=== Action item ===
An exact reproduction of all the data is needed, with no images in it.

#### Supplied information

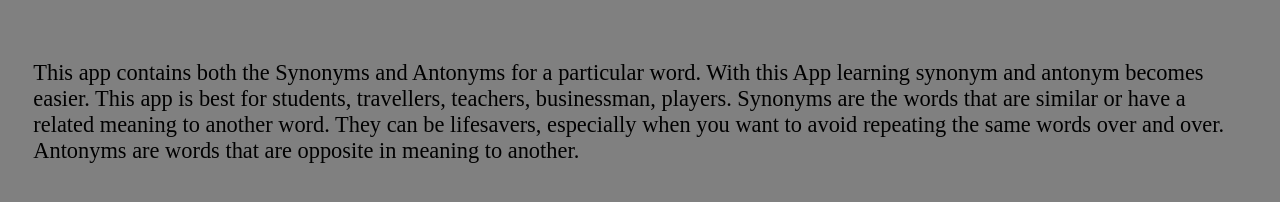
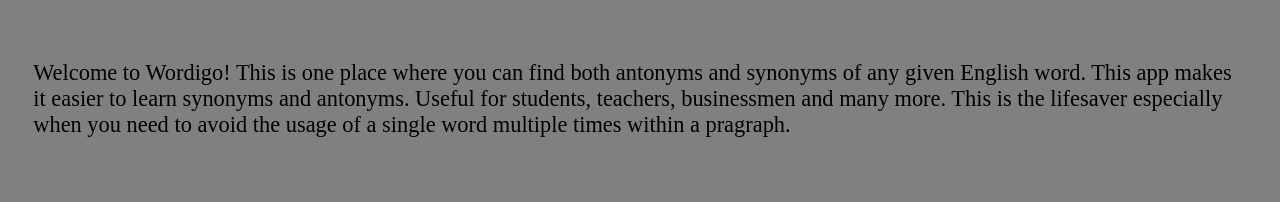
Before and after one commit to RajathPrabhu221/SCL-mini1, a plain HTML site: page src/templates/index.html in a window 1280 px wide. Shown: the part 438-640 px from the top of the page. Drawn offline with Linux system fonts and the light colour scheme.

Commit message:
Update index.html

```diff
--- a/src/templates/index.html
+++ b/src/templates/index.html
@@ -25,7 +25,7 @@
 
     <div>
     	<p>
-    	This app contains both the Synonyms and Antonyms for a particular word. With this App learning synonym and antonym becomes easier.  This app is best for students, travellers, teachers, businessman, players.  Synonyms are the words that are similar or have a related meaning to another word. They can be lifesavers, especially when you want to avoid repeating the same words over and over.   Antonyms are words that are opposite in meaning to another.
+    	Welcome to Wordigo! This is one place where you can find both antonyms and synonyms of any given English word. This app makes it easier to learn synonyms and antonyms. Useful for students, teachers, businessmen and many more. This is the lifesaver especially when you need to avoid the usage of a single word multiple times within a pragraph.
 
         </p>
     </div>
```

########

=== Response area ===
Before and after one commit to RajathPrabhu221/SCL-mini1, a plain HTML site: page src/templates/index.html in a window 1280 px wide. Shown: the part 438-640 px from the top of the page. Drawn offline with Linux system fonts and the light colour scheme.

Commit message:
Update index.html

```diff
--- a/src/templates/index.html
+++ b/src/templates/index.html
@@ -25,7 +25,7 @@
 
     <div>
     	<p>
-    	This app contains both the Synonyms and Antonyms for a particular word. With this App learning synonym and antonym becomes easier.  This app is best for students, travellers, teachers, businessman, players.  Synonyms are the words that are similar or have a related meaning to another word. They can be lifesavers, especially when you want to avoid repeating the same words over and over.   Antonyms are words that are opposite in meaning to another.
+    	Welcome to Wordigo! This is one place where you can find both antonyms and synonyms of any given English word. This app makes it easier to learn synonyms and antonyms. Useful for students, teachers, businessmen and many more. This is the lifesaver especially when you need to avoid the usage of a single word multiple times within a pragraph.
 
         </p>
     </div>
```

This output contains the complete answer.